Africa is Experiencing Some of the Biggest Drops in Child Mortality Ever Seen, Anywhere in the World
It is, says Gabriel Demombynes, of the World Bank’s Nairobi office, “a tremendous success story that has only barely been recognized." Michael Clemens of the Center for Global Development calls it simply “the biggest, best story in development.” It is the huge decline in child mortality now gathering pace across Africa.What are the factors responsible for some of the "biggest falls in child mortality ever seen, anywhere?"
The decline in African child mortality is speeding up. In most countries it now falling about twice as fast as during the early 2000s and 1990s. More striking, the average fall is faster than it was in China in the early 1980s, when child mortality was declining around 3% a year, admittedly from a lower base.

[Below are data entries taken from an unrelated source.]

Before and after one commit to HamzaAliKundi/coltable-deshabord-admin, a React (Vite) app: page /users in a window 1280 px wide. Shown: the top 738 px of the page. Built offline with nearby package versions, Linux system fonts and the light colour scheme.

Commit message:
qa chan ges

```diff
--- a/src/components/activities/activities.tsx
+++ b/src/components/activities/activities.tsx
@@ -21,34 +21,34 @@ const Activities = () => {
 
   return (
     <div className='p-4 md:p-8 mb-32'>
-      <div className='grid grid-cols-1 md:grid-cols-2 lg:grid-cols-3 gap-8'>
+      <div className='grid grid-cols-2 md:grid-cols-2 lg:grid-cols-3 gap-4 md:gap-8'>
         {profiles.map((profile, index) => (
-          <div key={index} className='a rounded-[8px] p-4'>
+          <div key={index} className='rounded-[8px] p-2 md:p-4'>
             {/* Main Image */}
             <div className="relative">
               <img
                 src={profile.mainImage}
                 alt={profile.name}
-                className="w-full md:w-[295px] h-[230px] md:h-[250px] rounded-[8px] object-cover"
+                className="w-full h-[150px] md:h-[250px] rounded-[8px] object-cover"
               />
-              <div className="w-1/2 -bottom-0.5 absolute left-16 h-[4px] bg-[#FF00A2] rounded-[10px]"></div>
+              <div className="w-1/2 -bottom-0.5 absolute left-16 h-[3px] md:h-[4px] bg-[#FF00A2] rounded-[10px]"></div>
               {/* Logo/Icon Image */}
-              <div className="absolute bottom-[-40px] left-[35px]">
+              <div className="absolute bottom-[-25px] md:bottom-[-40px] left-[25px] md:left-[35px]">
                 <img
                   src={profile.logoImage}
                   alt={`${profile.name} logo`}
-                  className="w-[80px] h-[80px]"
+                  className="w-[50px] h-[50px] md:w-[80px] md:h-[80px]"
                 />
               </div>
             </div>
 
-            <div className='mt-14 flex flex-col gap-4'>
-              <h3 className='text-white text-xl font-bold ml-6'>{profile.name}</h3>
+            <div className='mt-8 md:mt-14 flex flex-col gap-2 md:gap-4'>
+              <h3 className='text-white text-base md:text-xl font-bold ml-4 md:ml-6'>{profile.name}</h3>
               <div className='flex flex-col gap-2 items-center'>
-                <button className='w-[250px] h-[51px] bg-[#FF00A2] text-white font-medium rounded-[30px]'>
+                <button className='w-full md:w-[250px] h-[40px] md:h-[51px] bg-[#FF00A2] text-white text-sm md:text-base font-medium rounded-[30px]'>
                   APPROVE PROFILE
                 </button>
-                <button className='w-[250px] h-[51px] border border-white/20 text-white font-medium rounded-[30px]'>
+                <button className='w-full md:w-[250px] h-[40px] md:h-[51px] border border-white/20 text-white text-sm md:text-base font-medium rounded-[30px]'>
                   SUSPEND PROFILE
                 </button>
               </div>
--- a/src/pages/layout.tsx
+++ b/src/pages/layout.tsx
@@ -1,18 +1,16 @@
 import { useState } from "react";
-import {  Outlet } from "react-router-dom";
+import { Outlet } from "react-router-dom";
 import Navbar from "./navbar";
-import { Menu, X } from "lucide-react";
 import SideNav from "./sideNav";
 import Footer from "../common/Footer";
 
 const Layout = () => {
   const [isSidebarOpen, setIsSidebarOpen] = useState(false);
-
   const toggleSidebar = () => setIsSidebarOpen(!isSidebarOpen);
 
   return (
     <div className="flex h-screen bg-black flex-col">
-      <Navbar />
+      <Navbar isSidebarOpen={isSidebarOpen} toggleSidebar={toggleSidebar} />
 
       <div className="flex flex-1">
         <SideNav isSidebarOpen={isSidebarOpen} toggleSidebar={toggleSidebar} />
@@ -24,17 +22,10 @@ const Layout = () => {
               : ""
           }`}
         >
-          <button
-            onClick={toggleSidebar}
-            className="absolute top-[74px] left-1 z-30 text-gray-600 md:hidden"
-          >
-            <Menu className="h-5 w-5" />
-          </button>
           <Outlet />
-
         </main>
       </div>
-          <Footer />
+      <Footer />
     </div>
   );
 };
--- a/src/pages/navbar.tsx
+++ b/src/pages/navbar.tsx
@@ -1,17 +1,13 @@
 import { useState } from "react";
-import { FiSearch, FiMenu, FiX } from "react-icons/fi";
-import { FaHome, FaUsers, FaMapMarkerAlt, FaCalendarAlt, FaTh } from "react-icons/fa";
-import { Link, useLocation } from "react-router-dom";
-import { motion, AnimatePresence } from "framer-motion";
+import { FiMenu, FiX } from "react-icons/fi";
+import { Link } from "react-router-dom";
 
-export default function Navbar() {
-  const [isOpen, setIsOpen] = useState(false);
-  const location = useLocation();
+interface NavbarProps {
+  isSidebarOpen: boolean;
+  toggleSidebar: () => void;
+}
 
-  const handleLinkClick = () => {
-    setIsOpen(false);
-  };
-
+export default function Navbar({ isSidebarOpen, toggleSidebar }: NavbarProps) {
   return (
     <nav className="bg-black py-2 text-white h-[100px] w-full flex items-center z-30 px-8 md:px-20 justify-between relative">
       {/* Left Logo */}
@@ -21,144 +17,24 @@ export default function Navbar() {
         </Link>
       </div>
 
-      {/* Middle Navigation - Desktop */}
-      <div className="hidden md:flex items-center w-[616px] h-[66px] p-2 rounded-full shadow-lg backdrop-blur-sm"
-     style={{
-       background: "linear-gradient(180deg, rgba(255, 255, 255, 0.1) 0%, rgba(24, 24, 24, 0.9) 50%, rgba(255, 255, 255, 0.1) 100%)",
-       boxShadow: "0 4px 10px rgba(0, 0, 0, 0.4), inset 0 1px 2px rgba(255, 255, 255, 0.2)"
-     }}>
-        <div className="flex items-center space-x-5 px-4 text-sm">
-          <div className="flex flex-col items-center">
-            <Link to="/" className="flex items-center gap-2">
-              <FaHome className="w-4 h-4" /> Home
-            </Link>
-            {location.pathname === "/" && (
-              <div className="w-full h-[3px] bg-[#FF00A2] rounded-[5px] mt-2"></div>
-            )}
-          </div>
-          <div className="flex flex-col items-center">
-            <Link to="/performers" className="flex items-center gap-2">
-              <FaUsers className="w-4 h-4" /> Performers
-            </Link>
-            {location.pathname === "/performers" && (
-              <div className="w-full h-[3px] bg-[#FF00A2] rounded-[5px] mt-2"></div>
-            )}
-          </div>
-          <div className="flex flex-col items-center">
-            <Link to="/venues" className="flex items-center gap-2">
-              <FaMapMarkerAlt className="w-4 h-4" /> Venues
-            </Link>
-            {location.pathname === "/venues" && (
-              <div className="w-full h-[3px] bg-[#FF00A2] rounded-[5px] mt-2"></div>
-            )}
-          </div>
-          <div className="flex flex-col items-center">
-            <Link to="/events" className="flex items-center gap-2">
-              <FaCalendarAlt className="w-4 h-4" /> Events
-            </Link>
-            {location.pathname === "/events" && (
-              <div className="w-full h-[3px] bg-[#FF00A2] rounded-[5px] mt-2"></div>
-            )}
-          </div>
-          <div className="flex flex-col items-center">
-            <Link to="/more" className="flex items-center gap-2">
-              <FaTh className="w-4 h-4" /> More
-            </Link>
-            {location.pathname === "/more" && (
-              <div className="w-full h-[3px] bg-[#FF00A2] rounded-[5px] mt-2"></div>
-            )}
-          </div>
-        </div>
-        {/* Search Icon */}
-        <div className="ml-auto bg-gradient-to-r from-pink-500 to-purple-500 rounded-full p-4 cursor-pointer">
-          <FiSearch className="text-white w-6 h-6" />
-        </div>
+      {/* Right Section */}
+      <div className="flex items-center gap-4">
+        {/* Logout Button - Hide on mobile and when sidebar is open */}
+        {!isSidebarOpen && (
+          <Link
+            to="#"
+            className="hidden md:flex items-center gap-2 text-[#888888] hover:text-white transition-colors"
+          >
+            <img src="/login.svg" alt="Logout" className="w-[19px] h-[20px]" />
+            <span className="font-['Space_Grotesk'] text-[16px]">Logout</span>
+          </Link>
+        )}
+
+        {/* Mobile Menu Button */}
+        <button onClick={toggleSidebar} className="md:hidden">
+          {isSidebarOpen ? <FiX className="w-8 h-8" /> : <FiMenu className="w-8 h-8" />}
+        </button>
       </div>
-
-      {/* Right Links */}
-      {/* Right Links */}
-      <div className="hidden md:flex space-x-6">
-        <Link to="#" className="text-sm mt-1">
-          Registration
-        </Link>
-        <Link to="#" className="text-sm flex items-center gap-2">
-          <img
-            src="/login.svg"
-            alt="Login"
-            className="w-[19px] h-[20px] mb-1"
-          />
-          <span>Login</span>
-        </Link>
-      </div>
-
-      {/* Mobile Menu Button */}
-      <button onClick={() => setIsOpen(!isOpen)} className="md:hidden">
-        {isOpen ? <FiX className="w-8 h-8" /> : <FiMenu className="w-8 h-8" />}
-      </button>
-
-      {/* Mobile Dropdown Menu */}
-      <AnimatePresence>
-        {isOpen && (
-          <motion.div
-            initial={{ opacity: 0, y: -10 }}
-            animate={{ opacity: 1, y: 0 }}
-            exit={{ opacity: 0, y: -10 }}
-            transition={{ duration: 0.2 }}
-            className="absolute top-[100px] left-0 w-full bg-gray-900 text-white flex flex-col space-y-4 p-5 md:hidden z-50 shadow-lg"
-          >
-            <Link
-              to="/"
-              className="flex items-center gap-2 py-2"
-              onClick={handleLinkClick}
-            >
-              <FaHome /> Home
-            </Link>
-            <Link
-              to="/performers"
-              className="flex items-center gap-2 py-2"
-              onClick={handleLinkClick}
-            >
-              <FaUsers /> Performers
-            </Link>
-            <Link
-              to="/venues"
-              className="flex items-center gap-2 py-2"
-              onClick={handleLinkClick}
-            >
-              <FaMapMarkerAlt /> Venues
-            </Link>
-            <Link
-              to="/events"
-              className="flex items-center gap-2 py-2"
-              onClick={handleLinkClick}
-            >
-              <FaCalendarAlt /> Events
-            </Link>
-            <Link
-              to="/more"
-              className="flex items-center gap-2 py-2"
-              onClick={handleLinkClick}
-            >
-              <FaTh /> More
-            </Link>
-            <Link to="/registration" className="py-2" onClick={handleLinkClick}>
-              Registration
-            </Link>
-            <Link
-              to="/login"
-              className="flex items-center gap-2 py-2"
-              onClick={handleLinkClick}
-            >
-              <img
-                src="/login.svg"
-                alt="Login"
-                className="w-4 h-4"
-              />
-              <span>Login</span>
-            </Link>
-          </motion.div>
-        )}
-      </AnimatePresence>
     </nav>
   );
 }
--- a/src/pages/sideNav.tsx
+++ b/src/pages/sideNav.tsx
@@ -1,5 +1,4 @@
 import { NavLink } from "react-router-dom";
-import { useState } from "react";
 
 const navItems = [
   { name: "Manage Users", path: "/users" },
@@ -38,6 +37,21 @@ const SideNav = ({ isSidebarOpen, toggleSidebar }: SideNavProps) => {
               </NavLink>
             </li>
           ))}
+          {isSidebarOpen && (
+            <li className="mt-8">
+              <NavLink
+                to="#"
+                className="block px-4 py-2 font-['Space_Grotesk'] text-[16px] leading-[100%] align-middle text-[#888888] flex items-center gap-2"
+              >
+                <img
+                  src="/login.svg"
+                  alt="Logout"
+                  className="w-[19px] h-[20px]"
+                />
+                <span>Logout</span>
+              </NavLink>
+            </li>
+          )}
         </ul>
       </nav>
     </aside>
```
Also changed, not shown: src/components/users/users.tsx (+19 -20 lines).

What makes a big difference, Mr. Demombynes argues, is some combination of broad economic growth and specific public-health policies, notably the increase in the use of insecticide-treated bednets (ITNs) which discourage mosquitoes, which cause malaria.MP: Another amazing success story of a significant improvement in a key health metric that contributes to a consistent increase in living standards around the world. And the key factor in Africa's reduction in child mortality wasn't the standard solution of foreign aid, but more likely a combination of accelerating economic growth, advances in technology and more sensible government policies. In other words, it seems like factors internal to Africa were more important than external factors like foreign aid.
Bednets are often taken as classic examples of the benefits of aid, since in the past they were pioneered by foreign charities. Consistent with the view that aid is vital, Jeffrey Sachs, an American economist, recently claimed that a big drop in child mortality in his Millennium Villages project (a group of African villages that his Earth Institute of Columbia University, New York, is helping) is the result of large increases in aid to villagers. In fact, argues Mr. Demombynes, the mortality decline in these villages was no better than in the countries as a whole.
The broad moral of the story is different: aid does not seem to have been the decisive factor in cutting child mortality. No single thing was. But better policies, better government, new technology and other benefits are starting to bear fruit. “This will be startling news for anyone who still thinks Africa is mired in unending poverty and death,” says Mr. Clemens. But “that Africa is slipping quickly away.”